Problem statement -> Filter the entries, keeping every line with the word "shown".

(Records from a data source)
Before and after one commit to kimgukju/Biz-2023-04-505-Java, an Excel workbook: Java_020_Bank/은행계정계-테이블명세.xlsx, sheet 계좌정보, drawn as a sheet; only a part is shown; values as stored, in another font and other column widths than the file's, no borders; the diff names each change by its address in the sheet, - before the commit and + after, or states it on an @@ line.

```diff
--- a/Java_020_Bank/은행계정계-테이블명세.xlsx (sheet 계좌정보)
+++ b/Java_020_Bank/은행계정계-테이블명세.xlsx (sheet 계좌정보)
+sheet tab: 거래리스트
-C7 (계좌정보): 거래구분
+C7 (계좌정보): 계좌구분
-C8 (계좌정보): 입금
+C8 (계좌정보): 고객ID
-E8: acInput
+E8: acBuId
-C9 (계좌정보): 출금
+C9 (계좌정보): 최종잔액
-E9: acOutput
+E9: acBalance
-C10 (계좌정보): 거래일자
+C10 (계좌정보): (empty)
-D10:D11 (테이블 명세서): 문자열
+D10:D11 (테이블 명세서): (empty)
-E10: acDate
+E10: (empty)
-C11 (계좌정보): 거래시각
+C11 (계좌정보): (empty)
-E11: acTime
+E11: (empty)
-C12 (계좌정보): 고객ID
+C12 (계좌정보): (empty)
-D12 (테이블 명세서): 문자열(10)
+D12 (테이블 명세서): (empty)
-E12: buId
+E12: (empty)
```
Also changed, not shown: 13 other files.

Solution to this exercise ->
Before and after one commit to kimgukju/Biz-2023-04-505-Java, an Excel workbook: Java_020_Bank/은행계정계-테이블명세.xlsx, sheet 계좌정보, drawn as a sheet; only a part is shown; values as stored, in another font and other column widths than the file's, no borders; the diff names each change by its address in the sheet, - before the commit and + after, or states it on an @@ line.
Also changed, not shown: 13 other files.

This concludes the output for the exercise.